Situated on the great plain of Emilia, Ferrara stands a few kilometres south of the Po River, and about 50km from the sea.
Ferrara is a splendid city of art, to be enjoyed by walking its streets, its character - this magnificent Renaissance capital - revealed on every corner. Through its glorious past, you can understand the roots of its present.
The Este family governed here for three centuries and gave the city the appearance it has today: a uniquely planned city, harmoniously fusing Mediaeval and Renaissance, Europe's first modern city. It is precisely these characteristics that secured its UNESCO World Heritage status.
It's a peaceful city to wander on foot or by bike, every step re-living the magical atmospheres of the past.
The best times to visit are in spring and autumn. May, in particular, is a month of celebrations linked to the famous Palio of St George; in March and September there are prestigious exhibitions in the Palazzo Diamanti, a jewel of Ferrara's Renaissance; during the last week of August street musicians from around the world come together for the Ferrara Buskers Festival, filling the late summer evenings with music.
Visit the many museums. Far from being simple repositories for works of art, Ferrara's collections stand out because of the way they cross-reference with the reality outside, whether that be legacies of the past or reminders of the present.
Finds from the legendary city of Spina, vestiges of the Greek and Etruscan worlds, are displayed in the rooms of Palazzo Costabili.
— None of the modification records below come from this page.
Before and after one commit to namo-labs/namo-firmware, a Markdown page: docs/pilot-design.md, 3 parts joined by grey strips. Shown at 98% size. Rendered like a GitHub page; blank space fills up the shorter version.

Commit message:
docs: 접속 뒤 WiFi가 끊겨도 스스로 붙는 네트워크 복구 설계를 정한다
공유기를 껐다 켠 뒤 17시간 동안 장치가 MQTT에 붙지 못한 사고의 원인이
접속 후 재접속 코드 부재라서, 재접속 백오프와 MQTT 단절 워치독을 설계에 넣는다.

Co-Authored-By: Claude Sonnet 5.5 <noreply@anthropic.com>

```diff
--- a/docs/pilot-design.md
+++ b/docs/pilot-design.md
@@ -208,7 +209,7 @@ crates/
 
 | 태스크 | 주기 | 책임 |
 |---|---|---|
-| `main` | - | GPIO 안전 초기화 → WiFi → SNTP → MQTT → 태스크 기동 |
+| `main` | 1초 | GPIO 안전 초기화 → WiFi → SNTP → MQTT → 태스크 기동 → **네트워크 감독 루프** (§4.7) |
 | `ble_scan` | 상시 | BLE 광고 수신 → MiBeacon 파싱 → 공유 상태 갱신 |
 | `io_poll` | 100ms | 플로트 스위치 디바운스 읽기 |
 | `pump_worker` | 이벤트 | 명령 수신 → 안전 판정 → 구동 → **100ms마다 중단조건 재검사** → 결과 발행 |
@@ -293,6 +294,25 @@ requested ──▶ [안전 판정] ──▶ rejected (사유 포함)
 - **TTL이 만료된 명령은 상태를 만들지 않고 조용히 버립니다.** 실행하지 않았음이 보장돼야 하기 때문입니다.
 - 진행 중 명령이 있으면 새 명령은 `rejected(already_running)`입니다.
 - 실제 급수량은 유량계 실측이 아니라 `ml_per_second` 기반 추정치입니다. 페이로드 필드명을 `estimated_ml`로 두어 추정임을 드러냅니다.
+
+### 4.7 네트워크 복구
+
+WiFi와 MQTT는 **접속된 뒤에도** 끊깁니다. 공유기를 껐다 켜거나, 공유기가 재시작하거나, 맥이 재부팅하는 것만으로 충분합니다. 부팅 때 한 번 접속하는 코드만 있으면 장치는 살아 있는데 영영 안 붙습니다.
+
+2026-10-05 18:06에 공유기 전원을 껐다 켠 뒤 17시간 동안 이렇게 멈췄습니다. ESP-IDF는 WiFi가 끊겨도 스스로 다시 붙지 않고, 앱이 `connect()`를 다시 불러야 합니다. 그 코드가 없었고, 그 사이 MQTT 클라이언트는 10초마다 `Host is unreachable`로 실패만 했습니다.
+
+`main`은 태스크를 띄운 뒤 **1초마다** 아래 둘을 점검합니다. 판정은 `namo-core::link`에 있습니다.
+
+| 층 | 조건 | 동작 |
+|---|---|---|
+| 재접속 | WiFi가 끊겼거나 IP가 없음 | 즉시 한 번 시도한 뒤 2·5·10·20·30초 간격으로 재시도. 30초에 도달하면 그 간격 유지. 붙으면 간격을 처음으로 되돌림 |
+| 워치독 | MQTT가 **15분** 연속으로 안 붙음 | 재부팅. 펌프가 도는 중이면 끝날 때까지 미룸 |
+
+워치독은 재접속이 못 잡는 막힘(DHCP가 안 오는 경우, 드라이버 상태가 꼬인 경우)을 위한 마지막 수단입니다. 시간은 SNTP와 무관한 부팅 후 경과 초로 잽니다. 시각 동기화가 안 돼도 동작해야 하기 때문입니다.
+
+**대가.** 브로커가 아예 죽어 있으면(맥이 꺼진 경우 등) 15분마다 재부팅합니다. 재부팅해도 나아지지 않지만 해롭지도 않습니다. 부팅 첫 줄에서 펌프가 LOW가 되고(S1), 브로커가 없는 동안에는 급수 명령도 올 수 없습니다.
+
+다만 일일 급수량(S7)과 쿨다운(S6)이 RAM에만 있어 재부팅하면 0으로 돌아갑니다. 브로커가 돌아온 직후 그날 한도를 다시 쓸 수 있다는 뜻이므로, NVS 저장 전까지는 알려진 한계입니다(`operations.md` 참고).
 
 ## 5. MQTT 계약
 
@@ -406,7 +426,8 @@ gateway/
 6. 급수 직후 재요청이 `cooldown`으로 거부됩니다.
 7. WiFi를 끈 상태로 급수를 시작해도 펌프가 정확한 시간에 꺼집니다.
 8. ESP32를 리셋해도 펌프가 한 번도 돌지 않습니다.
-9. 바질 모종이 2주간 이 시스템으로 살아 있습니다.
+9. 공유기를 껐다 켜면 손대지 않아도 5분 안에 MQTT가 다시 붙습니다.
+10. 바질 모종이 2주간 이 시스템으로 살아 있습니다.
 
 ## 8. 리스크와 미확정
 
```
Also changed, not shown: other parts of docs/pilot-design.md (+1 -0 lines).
Great paintings of the 15th & 16th Centuries are in Palazzo dei Diamanti, and in Palazzo Massari there is the art of Boldini, de Pisis, and their contemporaries. (Palazzo Massari is temporarily closed).
Sights include Palazzo Schifanoia with its splendid Hall of the Months, frescoed in the 15th Century by the painters of the Ferrarese School; the Estense Castle, former residence of the Este dukes; the harmonious Romanesque and Gothic Cathedral and its museum with precious artworks, including an organ screen showing the Annunciation and Saint George killing the dragon by Cosmè Tura (1469), the master of the Ferrarese school. On the left side of the cathedral as you face the piazza, the Loggia dei Merciai has held shops since the mediaeval period.
Going deeper into the mediaeval part of town you can discover jewels of religious art like the Monastery of Sant’Antonio in Polesine with its Giotto-esque frescoes, or the Church of Santa Maria in Vado, a pilgrimage site since a Eucharistic Miracle that took place in the 12th Century.
You shouldn't leave without having walked around the atmospheric mediaeval streets and taken a bike ride round its Renaissance city walls, which remain nearly complete.
The "coppia", Ferrara's famous elaborately shaped and tasty bread (it boasts IGP certification of origin); “cappellacci”, pasta filled with pumpkin and parmesan cheese are very popular, as is the “pasticcio di maccheroni”, a true culmination of the court traditions; the “salama da sugo” is an unusual mixture of pork products. Finally, there's “pampepato”, a spicy cake covered in a layer of chocolate.
Ferrara features on the "Via delle Corti Estensi” and “Via del Grande Fiume” (Este Court and Great River Po Trail) parts of the Strada dei Vini e dei Sapori (Food and Wine Routes) gastronomic trail. At nightfall the mediaeval streets around the cathedral come alive for the customary aperitiv; on one of them you will find the oldest osteria in the world, mentioned in Ariosto as well as the Guinness Book of Records.
The city walls are the locals' preferred 'park' for jogging: you can run along an almost uninterrupted 9 km of earthwork between the green of the lime and plane trees and the red brick of the wall.
For those who prefer cycling, the best is the circuit around the bottom of the walls, and this can be extended onto the “Destra Po” cycle track by crossing the Urban Park to the north of the city.
The Palio di San Giorgio (the oldest in the world) on the last Sunday of May: more than a thousand participants in Renaissance costumes parade to Piazza Ariostea, where they compete in various games between eight contrade - teams representing parts of the city. Ferrara Buskers Festival in the last week of August is a rendezvous for street artists who fill the streets with music and colour. The Ferrara Balloons Festival at the end of September is the biggest tourist balloon festival in Europe.
Most of all it's worth visiting the network of Estense Delizie (country retreats), scattered all round their former territory.
For those who love the sea, there are the Comacchio Lidi, seven beach towns that boast wide beaches and a huge choice of entertainment.
A paradise for naturalists, biologists, scientists and birdwatchers, the Po Delta Park, one of the most important wetland areas in Europe, a vast green area surrounded by ancient woodland, pinewoods and reserves, studded with architectural gems inherited from the golden age of the Este family.